  • What is the treatment likely to cost? Is this treatment covered by my insurance plan?
  • How will treatment affect my normal activities?
  • How often should I have checkups?
  • Would a clinical trial (research study) be appropriate for me?

Arterial Embolization

Arterial embolization is a type of local therapy that shrinks the tumor. Sometimes it is done before an operation to make surgery easier. When surgery is not possible, embolization may be used to help relieve the symptoms of kidney cancer.

The doctor inserts a narrow tube (catheter) into a blood vessel in the leg. The tube is passed up to the main blood vessel (renal artery) that supplies blood to the kidney. The doctor injects a substance into the blood vessel to block the flow of blood into the kidney. The blockage prevents the tumor from getting oxygen and other substances it needs to grow.

People may want to ask the doctor these questions before having arterial embolization:

  • Why do I need this procedure?
  • Will I have to stay in the hospital? How long?
  • What are the risks and side effects?
  • Would a clinical trial be appropriate for me?

Radiation Therapy

WJMC Urology Specialists - Kidney CancerRadiation therapy (also called radiotherapy) is another type of local therapy. It uses high-energy rays to kill cancer cells. It affects cancer cells only in the treated area. A large machine directs radiation at the body. The patient has treatment at the hospital or clinic, 5 days a week for several weeks.

A small number of patients have radiation therapy before surgery to shrink the tumor. Some have it after surgery to kill cancer cells that may remain in the area. People who cannot have surgery may have radiation therapy to relieve pain and other problems caused by the cancer.

People may want to ask the doctor these questions before having radiation therapy:

  • Why do I need this treatment?
  • What are the risks and side effects of this treatment?
  • Are there any long-term effects?
  • When will the treatments begin? When will they end?
  • How will I feel during therapy?
  • What can I do to take care of myself during therapy?
  • Can I continue my normal activities?
  • How often will I need checkups?
  • Would a clinical trial be appropriate for me?

Biological Therapy

Biological therapy is a type of systemic therapy. It uses substances that travel through the bloodstream, reaching and affecting cells all over the body. Biological therapy uses the body's natural ability (immune system) to fight cancer.

For patients with metastatic kidney cancer, the doctor may suggest interferon alpha or interleukin-2 (also called IL-2 or aldesleukin). The body normally produces these substances in small amounts in response to infections and other diseases. For cancer treatment, they are made in the laboratory in large amounts.

Chemotherapy

Chemotherapy is also a type of systemic therapy. Anticancer drugs enter the bloodstream and travel throughout the body. Although useful for many other cancers, anticancer drugs have shown limited use against kidney cancer. However, many doctors are studying new drugs and new combinations that may prove more helpful.
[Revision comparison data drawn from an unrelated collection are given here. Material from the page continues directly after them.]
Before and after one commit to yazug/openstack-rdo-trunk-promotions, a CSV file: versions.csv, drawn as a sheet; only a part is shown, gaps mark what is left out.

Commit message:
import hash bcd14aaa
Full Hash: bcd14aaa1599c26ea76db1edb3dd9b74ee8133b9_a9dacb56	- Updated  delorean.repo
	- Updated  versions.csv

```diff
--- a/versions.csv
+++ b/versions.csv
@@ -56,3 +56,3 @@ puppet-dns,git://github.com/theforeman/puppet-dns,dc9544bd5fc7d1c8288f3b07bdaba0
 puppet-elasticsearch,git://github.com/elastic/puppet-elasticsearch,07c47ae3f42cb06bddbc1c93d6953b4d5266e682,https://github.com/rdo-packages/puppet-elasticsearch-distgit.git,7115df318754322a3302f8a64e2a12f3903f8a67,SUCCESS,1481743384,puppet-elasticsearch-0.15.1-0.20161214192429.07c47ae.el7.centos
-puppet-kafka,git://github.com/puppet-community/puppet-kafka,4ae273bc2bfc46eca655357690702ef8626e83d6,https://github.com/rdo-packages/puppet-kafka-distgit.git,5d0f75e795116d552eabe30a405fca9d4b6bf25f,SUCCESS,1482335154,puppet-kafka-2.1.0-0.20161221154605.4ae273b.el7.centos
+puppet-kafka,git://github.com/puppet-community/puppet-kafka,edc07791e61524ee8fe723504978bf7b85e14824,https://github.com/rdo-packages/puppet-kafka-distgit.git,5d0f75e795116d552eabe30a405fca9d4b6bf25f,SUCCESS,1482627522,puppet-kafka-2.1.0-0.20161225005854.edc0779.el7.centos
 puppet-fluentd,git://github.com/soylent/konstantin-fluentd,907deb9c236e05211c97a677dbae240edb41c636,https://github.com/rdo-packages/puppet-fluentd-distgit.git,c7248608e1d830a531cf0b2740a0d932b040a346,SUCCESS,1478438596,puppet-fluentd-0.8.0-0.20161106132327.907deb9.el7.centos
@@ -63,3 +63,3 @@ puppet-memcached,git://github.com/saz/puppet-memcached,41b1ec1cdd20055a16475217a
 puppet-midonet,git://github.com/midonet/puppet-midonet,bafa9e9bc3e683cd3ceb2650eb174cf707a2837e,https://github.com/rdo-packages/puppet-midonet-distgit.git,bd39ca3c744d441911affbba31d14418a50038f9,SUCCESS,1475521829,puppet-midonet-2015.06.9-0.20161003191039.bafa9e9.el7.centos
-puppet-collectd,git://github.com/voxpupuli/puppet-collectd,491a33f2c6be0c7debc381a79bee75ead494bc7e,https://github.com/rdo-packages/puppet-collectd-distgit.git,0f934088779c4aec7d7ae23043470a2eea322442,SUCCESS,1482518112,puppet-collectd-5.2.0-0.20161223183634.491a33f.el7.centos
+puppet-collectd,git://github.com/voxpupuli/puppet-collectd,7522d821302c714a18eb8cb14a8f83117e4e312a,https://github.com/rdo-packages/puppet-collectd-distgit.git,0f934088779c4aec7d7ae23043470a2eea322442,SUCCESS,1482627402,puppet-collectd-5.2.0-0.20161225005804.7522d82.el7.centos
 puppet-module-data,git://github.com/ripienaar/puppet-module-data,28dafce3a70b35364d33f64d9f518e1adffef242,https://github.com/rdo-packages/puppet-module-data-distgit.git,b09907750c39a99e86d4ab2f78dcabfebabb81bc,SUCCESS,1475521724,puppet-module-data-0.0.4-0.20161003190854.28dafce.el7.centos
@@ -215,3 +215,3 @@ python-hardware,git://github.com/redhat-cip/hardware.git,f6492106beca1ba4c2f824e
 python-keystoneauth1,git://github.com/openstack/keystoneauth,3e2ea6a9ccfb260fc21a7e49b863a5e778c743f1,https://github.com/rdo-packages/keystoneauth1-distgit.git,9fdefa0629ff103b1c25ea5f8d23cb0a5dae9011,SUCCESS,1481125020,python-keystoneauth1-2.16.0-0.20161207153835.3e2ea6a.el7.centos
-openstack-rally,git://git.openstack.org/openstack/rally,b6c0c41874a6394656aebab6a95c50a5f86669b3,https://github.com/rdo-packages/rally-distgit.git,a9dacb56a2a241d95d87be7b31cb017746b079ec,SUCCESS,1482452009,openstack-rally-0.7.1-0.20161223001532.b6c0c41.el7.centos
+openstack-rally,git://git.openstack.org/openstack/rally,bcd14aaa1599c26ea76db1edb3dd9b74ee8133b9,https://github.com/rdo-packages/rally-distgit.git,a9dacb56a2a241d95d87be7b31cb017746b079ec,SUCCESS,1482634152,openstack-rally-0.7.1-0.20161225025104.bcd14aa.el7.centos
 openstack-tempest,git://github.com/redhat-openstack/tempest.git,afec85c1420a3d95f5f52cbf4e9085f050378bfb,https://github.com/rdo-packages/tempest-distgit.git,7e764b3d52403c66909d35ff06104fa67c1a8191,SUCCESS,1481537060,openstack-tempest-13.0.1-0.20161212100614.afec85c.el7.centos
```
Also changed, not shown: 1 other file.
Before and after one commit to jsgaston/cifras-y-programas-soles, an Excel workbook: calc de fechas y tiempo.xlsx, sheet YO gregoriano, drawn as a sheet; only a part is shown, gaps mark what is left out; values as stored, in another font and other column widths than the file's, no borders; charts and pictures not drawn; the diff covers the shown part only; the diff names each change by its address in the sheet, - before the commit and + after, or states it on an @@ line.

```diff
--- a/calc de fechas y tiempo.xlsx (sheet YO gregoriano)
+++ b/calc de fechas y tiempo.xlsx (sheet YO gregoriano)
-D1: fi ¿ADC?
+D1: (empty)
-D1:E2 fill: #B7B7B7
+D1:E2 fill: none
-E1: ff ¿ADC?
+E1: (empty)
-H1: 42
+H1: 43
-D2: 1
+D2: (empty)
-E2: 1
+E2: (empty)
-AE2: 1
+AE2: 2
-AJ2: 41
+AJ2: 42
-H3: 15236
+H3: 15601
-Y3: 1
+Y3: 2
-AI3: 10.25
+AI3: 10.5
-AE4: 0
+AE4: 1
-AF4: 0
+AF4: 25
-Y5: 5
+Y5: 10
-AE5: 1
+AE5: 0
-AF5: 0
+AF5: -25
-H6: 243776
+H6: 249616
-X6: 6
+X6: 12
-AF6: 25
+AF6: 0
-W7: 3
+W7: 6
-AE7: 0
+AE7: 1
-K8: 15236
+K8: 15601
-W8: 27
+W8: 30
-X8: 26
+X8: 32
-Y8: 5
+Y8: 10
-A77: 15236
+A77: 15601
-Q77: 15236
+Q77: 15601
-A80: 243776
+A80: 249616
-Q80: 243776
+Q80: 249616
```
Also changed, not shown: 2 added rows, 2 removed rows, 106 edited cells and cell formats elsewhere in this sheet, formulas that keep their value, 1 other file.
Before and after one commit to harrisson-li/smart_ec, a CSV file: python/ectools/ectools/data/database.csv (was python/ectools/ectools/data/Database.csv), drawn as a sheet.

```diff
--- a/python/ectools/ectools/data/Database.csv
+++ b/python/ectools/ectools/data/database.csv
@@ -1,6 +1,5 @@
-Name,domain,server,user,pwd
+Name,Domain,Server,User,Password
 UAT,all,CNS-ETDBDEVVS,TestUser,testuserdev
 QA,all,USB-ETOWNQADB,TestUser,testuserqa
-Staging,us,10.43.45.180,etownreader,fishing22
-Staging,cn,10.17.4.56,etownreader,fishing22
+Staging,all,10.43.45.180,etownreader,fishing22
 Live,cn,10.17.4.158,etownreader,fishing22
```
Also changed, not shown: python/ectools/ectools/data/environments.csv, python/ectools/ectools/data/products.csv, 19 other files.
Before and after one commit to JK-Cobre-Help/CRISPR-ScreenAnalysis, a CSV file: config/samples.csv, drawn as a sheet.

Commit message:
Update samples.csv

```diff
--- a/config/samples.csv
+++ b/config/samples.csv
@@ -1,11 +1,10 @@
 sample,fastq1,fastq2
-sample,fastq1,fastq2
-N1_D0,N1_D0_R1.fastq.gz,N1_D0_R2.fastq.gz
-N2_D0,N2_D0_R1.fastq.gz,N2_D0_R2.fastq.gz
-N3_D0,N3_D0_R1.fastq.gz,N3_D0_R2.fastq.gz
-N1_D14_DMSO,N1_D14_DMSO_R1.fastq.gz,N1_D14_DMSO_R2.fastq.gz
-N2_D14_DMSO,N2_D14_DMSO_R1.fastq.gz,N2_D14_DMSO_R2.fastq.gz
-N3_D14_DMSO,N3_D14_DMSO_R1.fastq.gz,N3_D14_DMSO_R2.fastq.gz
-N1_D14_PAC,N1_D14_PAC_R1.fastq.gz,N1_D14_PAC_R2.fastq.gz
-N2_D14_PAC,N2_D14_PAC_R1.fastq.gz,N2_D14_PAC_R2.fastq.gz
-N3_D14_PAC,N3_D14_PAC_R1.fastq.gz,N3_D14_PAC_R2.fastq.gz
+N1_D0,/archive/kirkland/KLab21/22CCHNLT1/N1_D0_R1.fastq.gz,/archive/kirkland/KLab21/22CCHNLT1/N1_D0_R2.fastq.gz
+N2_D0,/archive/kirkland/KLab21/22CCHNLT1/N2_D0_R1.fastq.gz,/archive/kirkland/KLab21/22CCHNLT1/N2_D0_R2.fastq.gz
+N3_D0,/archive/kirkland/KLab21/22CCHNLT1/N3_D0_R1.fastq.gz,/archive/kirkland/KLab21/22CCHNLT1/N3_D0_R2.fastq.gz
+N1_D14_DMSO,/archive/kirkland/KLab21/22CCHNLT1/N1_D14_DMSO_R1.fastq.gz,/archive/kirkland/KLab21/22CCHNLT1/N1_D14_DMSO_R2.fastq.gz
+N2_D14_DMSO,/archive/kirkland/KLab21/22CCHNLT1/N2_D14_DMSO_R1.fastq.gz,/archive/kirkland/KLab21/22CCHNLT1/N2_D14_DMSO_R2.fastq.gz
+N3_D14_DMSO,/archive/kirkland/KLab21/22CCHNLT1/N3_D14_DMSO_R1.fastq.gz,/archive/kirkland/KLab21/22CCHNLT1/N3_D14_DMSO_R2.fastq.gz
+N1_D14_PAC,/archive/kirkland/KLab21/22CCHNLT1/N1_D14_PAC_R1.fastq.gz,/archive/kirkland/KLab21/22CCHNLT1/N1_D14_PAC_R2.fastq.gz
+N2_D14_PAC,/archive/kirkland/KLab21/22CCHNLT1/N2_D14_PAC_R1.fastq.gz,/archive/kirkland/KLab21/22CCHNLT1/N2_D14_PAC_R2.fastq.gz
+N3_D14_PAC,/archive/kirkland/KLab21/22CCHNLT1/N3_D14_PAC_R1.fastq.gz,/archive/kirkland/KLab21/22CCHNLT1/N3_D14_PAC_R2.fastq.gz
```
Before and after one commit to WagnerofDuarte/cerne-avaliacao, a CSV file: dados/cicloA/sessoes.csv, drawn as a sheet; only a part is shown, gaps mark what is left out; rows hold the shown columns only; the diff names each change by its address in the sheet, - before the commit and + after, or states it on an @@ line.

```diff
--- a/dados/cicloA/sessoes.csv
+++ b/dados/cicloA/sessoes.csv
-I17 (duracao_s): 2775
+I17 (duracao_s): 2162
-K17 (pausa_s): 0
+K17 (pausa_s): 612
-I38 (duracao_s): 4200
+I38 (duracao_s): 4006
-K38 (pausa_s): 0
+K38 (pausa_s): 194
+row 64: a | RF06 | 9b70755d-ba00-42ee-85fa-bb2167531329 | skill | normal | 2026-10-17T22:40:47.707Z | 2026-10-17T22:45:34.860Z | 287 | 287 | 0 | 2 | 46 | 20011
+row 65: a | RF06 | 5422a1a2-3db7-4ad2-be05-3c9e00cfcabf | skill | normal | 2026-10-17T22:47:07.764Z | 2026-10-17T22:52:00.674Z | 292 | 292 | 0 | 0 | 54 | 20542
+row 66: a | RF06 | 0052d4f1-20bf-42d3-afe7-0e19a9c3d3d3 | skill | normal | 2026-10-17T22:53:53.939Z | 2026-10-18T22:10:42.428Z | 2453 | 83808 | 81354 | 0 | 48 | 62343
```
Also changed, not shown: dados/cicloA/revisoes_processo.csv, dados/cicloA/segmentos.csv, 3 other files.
The section on "The Promise of Cancer Research" has more information about these studies.

People may want to ask the doctor these questions before having biological therapy or chemotherapy:

  • Why do I need this treatment?
  • What are the risks and side effects of this treatment? What can I do about them?
  • How does it work?
  • When will the treatment begin? When will it end?
  • What are the expected benefits of the treatment?
  • Will I need to stay in the hospital? How long?
  • Can I continue my normal activities?
  • Would a clinical trial be appropriate for me?

Follow-up Care

WJMC Urology Specialists - Kidney CancerFollow-up care after treatment for kidney cancer is important. Even when the cancer seems to have been completely removed or destroyed, the disease sometimes returns because cancer cells can remain in the body after treatment. The doctor monitors the recovery of the person treated for kidney cancer and checks for recurrence of cancer. Checkups help ensure that any changes in health are noted. The patient may have lab tests, chest x-rays, CT scans, or other tests.

Information provided by National Cancer Institute, visit www.cancer.gov